Promyelocytic Leukaemia proteins (PML), the core component of PML nuclear bodies (NB), are implicated in many critical cellular functions. One of those is confronting virus infection: DNA and RNA viruses target PML-NB and interact with PML proteins and this is thought to facilitate efficient replication by interfering with their antiviral functions. One of those viruses is human adenovirus type 5 (Ad5). Its early E4Orf3 protein interacts specifically with PML isoform II (PML-II), disrupting PML-NB into track-like structures to inhibit PML- antiviral responses. PML-II has been shown to be a positive regulator of type I interferon responses, as are typically induced by virus infection, through regulating the transcription factors that control this innate immune response. Given this role of PML-II and its interaction with Ad5 E4Orf3, the first question that addressed here is how does PML-II affect the progress of Ad5 infection under normal conditions? PML-NBs are also involved in cellular stress responses, being disrupted by heat shock and other stresses. Thermo-tolerance due to mild heat conditioning protects cells from more aggressive stresses such as higher temperatures through triggering the heat shock response, which helps in re-folding the affected cellular proteins. Interferon and other cellular cytokines are also induced in response to heat shock, suggesting a mechanism whereby heat stress might affect infection, possibly dependent on PML-NBs. The second question addressed here was whether cells became more resistant to infection by pre- stressing them and if so would PML-II have a role in that resistance? To address these questions, PML-II-depleted cells were first engineered by lentiviral vector delivery of specific shRNA. Physical and functional knock-down was confirmed by measuring mRNA levels for PML-II and for genes normally induced by NF-kB activation. The biology of Ad5 infection in these cells was then assessed in comparison with control cells. Ad5 gene expression displayed substantial increases with the transient or permanent depletion of PML-II in HeLa and MRC5 cells. This effect was particularly marked for late gene expression; hexon mRNA and all other late proteins showed substantial increase in PML-II depleted cells compared to several distinct control cell lines. This increase reached up to 100% with PML-II removal, quantified by flow cytometry. Virus yield also showed a 3-fold increase in PML-II depleted cells. This effect was only partly due to the impaired interferon pathway in these cells, which would be expected to augment Ad5 gene expression. The more significant factor in that increase was the overexpression of HSP70 chaperone, a specific member of the heat shock protein family, in PML-II depleted cells. siRNA-mediated HSP70 reduction caused a drastic decrease in Ad5 gene expression in PML-II Kd cells to more or less the same level seen in control cells . This effect was not NF-kB-dependent but HSP70 depletion did increase expression of interferon response genes such as ISG56. Pre-exposure of cells to mild heat stress made them significantly more resistant to Ad5 infection: such treatment reduced viral gene expression, in particular hexon and other late mRNA and protein expression, in HeLa cells and MRC5 cells. Ad5 genome replication was also reduced in pre-stressed cells compared to the control conditions. Consistent with previous studies of more extreme heat stress, mild heat stress affected the morphology of PML-NB. It also affected expression of PML protein and specifically showed an increase in PML-II mRNA expression after 3 hours of exposure to 40 ̊C compared to the control conditions. In light of the enhanced infection seen when PML-II was depleted, this increased expression of PML-II following heat stress might play a role in the reduced infection efficiency in such cells. Indeed, PML-II removal reversed the negative effect of the mild heat stress on Ad5 infection: such cells showed more late gene expression after heat stress than control cells.

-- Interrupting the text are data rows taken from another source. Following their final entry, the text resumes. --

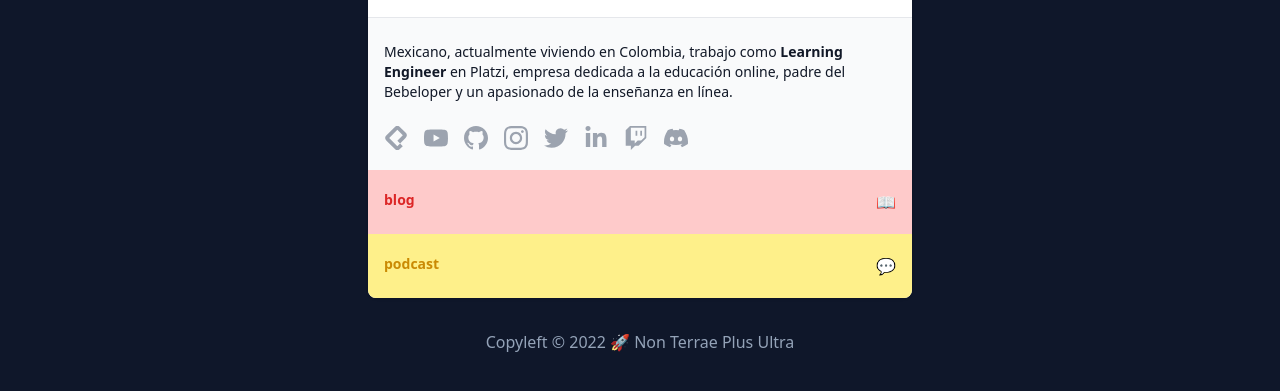
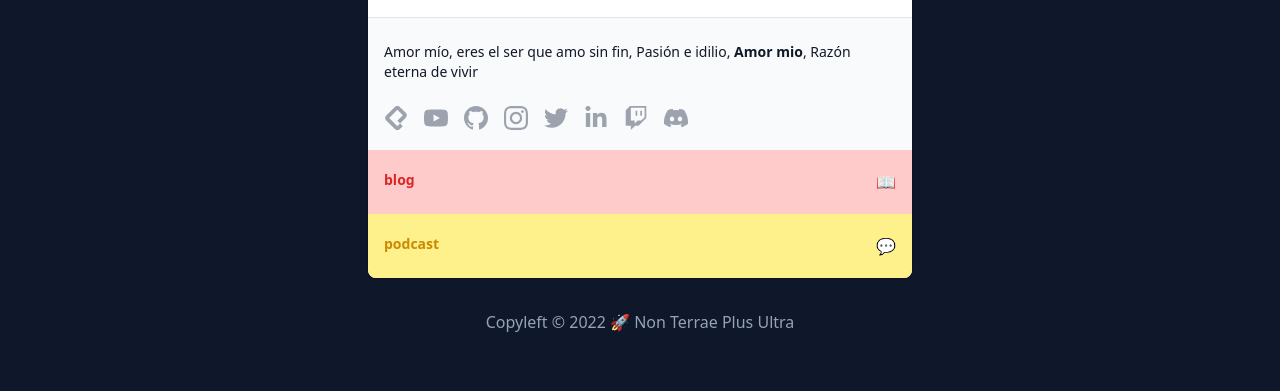
Before and after one commit to JesusUriel24/webpack, a website built with webpack: page public/index.html in a window 1280 px wide. Shown: the part 243-634 px from the top of the page. Built offline with nearby package versions, Linux system fonts and the light colour scheme.

Commit message:
empaquetando un proyecto

```diff
--- a/public/index.html
+++ b/public/index.html
@@ -3,7 +3,7 @@
 
 <head>
   <meta charset="UTF-8" />
-  <title>Oscar Barajas Tavares @gndx</title>
+  <title>Repositorio Back</title>
   <meta name="viewport" content="width=device-width, initial-scale=1.0" />
   <meta name="robots" content="follow, index" />
   <meta name="description"
@@ -48,16 +48,15 @@
           </p>
         </div>
         <div>
-          <img class="rounded-lg w-48" src="https://arepa.s3.amazonaws.com/oscar-barajas-gndx.png"
+          <img class="rounded-lg w-48" src="https://www.fichajes.com/build/images/player-covers/cristiano-ronaldo.352c95f5.jpg"
             alt="Oscar Barajas Tavares" />
         </div>
       </div>
       <div class="border-t border-gray-200">
         <div class="bg-gray-50 px-4 py-5 w-full flex space-x-0.5">
           <div class="mt-1 text-sm text-gray-900">
-            Mexicano, actualmente viviendo en Colombia, trabajo como <b>Learning Engineer</b>
-            en Platzi, empresa dedicada a la educación online, padre del Bebeloper y un apasionado de la enseñanza en
-            línea.
+            Amor mío, eres el ser que amo sin fin, Pasión e idilio, <b>Amor mio</b>, Razón eterna de vivir
+
             <div class="mt-6 flex space-x-4">
               <a href="https://platzi.com/p/gndx" target="_blank">
                 <svg class="w-6 h-6 cursor-pointer text-gray-400 hover:text-[#98CA3F] fill-current" viewBox="0 0 24 24"
```
Also changed, not shown: package.json (+5 -2 lines), 1 other file.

Supervisor: Not available Sponsor: Higher Committee for Education Development in Iraq
Qualification Name: Thesis (Ph.D.) Qualification Level: Doctoral
EThOS ID:  DOI: Not available
Keywords: QR355 Virology